According to the department's March 24 breakdown, 4,470 people in Virginia had been tested for the virus, with 290 positive results. That testing number was an increase of about 800 from the day before.
Their breakdown and location map, available to the public here, briefly had a region-specific breakdown of which cases in an area were travel-related, which came from contact with a known case, and which have unknown sources of transmission — However, those numbers were discontinued by the VDH due to the logistics of keeping them updated with the constantly growing case total.
Here's the full breakdown of cases as of noon on March 24:
• Alexandria City - 8
• Botetourt County - 1
• Arlington County - 36
• Harrisonburg - 2
• Rockbridge County - 1
• Rockingham County - 2
• Amherst County - 1
• Bedford County - 1
• Chesapeake City - 1
• Chesterfield County - 10
• Charles City County - 1
• Goochland County - 3
• Hanover County - 2
• Accomack County - 1
• Fairfax County - 46
• Henrico County - 14
• Lee County - 2
• Loudoun County - 18
• Norfolk - 5
• James City County - 37
• Newport News - 3
• Williamsburg - 5
• York County - 6
• Prince Edward County - 1
• Danville - 1
• Portsmouth - 3
• Prince William County - 23
• Spotsylvania County - 2
• Stafford County - 6
• Culpeper County - 2
• Richmond - 11
• Halifax County - 1
• Mecklenburg County - 2
• Albemarle County - 2
• Charlottesville - 5
• Fluvanna County - 1
• Louisa County - 2
• Gloucester County - 2
• Virginia Beach - 17
• Franklin County - 1
• Isle of Wight County - 2
• Suffolk County - 1
Who gets tested for the virus?
Currently, there are two main reasons someone would be tested for the coronavirus: having symptoms and exposure to an infected person.
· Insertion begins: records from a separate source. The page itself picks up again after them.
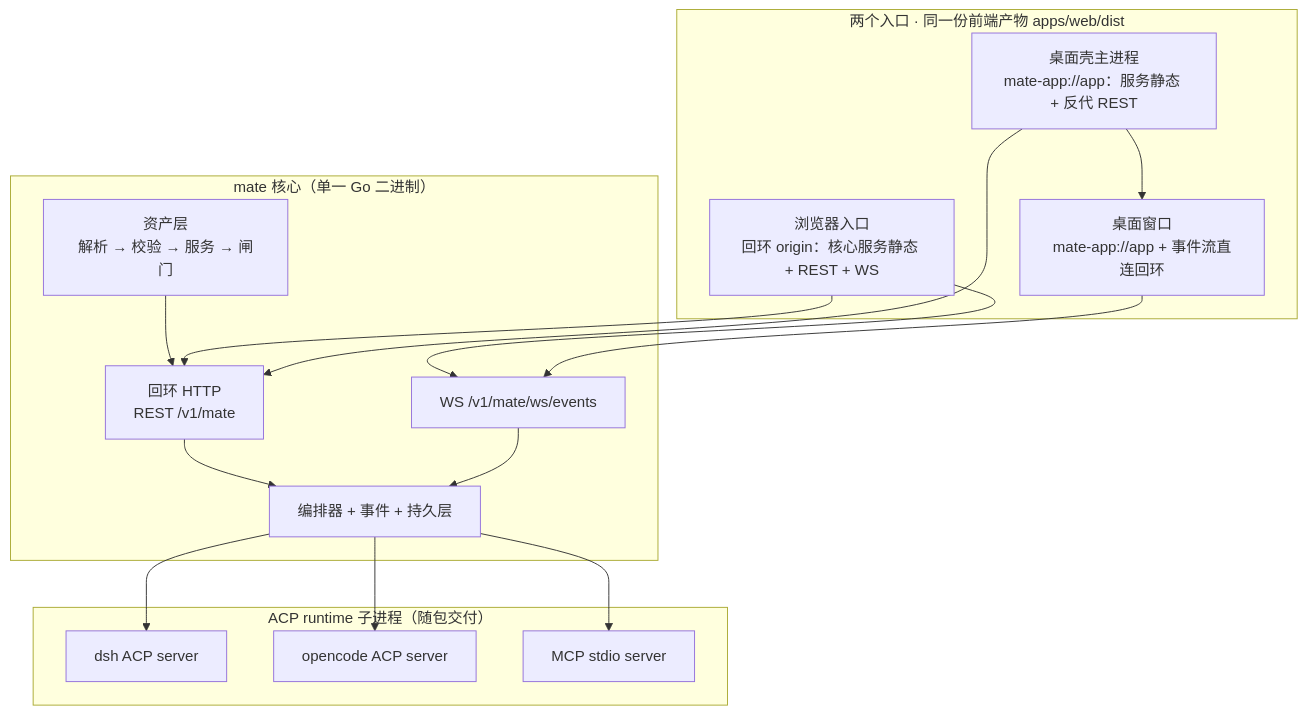
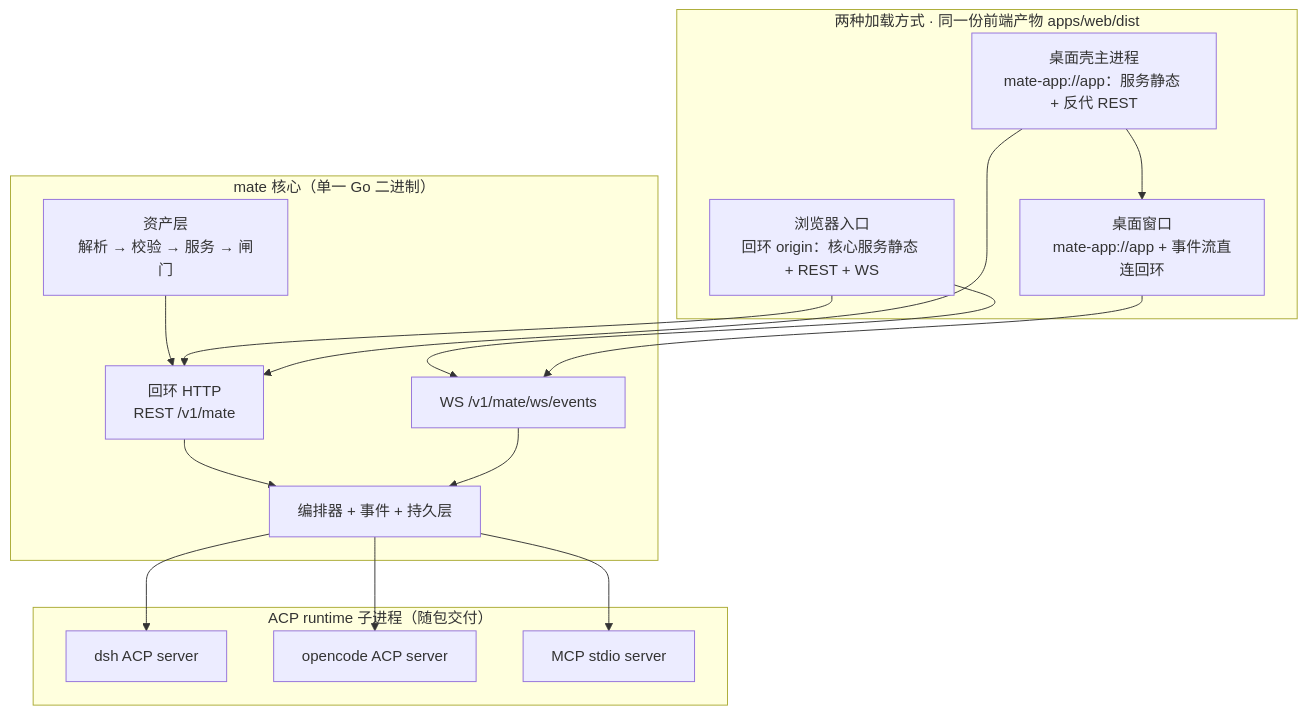
Before and after one commit to morehao/ark-mate: the first of 3 diagrams in docs/desktop-architecture-design-20260928.md, drawn with Mermaid. The commit also changed other lines of this file and 41 other files, not shown here.

````diff
--- a/docs/desktop-architecture-design-20260928.md
+++ b/docs/desktop-architecture-design-20260928.md
@@ -137,30 +155,30 @@
 ```mermaid
 graph TB
   subgraph Core["mate 核心（单一 Go 二进制）"]
     HTTP["回环 HTTP<br>REST /v1/mate"]
     WS["WS /v1/mate/ws/events"]
     ASSET["资产层<br>解析 → 校验 → 服务 → 闸门"]
     ORCH["编排器 + 事件 + 持久层"]
     HTTP --> ORCH
     WS --> ORCH
     ASSET --> HTTP
   end
-  subgraph Entries["两个入口 · 同一份前端产物 apps/web/dist"]
+  subgraph Entries["两种加载方式 · 同一份前端产物 apps/web/dist"]
     B["浏览器入口<br>回环 origin：核心服务静态 + REST + WS"]
     SH["桌面壳主进程<br>mate-app://app：服务静态 + 反代 REST"]
     D["桌面窗口<br>mate-app://app + 事件流直连回环"]
   end
   subgraph Runtimes["ACP runtime 子进程（随包交付）"]
     DSH["dsh ACP server"]
     OC["opencode ACP server"]
     MCP["MCP stdio server"]
   end
   B --> HTTP
   B --> WS
   SH --> D
   SH --> HTTP
   D --> WS
   ORCH --> DSH
   ORCH --> OC
   ORCH --> MCP
 ```
````
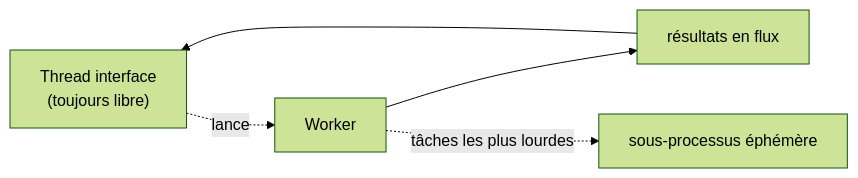
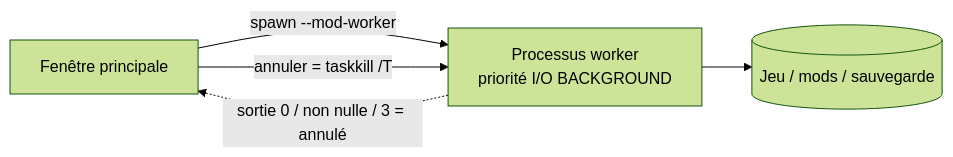
The second of 2 diagrams in docs/how-it-works/performance.fr.md (FreeProject089/BMM-Docs), drawn with Mermaid (forest theme) before and after one commit. The commit also changed other lines of this file and 7 other files, not shown here.

````diff
--- a/docs/how-it-works/performance.fr.md
+++ b/docs/how-it-works/performance.fr.md
@@ -28,7 +75,7 @@
 ```mermaid
 flowchart LR
-    UI["Thread interface<br/>(toujours libre)"] -. lance .-> WORKER["Worker"]
-    WORKER --> STREAM["résultats en flux"]
-    STREAM --> UI
-    WORKER -. "tâches les plus lourdes" .-> SUB["sous-processus éphémère"]
+    UI["Fenêtre principale"] -- "spawn --mod-worker" --> W["Processus worker<br/>priorité I/O BACKGROUND"]
+    W --> OS[("Jeu / mods / sauvegarde")]
+    UI -- "annuler = taskkill /T" --> W
+    W -. "sortie 0 / non nulle / 3 = annulé" .-> UI
 ```
````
The main symptoms of COVID-19, the disease caused by the coronavirus SARS-CoV-2, are fever, dry cough and shortness of breath. These look a lot like the flu and the common cold, so it takes a physician to determine if testing for the virus is necessary.
In our area, receiving a test requires both showing symptoms and having either traveled to an area with confirmed COVID-19 cases or being in contact with someone with a confirmed case. Without each of those stipulations, medical professionals are unlikely to allow you to be tested to reserve a limited supply of tests for people who do meet those guidelines.
How does the coronavirus test work?
For a patient, the process of being tested for the virus is easy and can potentially be done almost anywhere. It typically involves taking a swab from deep in a patient’s nasal cavity to collect cells from the back of the nose.
The sample is then sent to a lab, where it will be tested to determine if the patient’s cells are infected with the virus. The same process is used to collect a sample from a patient who is tested for flu.
What to know about preventing the virus
Most people don't suffer much from COVID-19, but it can cause severe illness in the elderly and people with existing health problems.
The coronavirus that causes COVID-19 can cause mild to more severe respiratory illness. In a small proportion of patients, COVID-19 can cause death, particularly among those who are older or who have chronic medical conditions. Symptoms include fever, cough, and difficulty breathing. Symptoms appear within 14 days of being exposed to an infectious person. COVID-19 spreads primarily through respiratory droplets produced when an infected person coughs or sneezes.
To lower the risk of respiratory germ spread, including COVID-19, the Virginia Department of Health encourages the following effective behaviors:
• Wash your hands often with soap and water for at least 20 seconds. Use an alcohol-based hand sanitizer only if soap and water are not available.
• Avoid touching your eyes, nose, and mouth.
• Cover your mouth and nose with a tissue or your sleeve (not your hands) when coughing or sneezing.
• Clean and disinfect frequently touched objects and surfaces.
• Stay home when you are sick.
• Avoid contact with sick people.
• Avoid non-essential travel.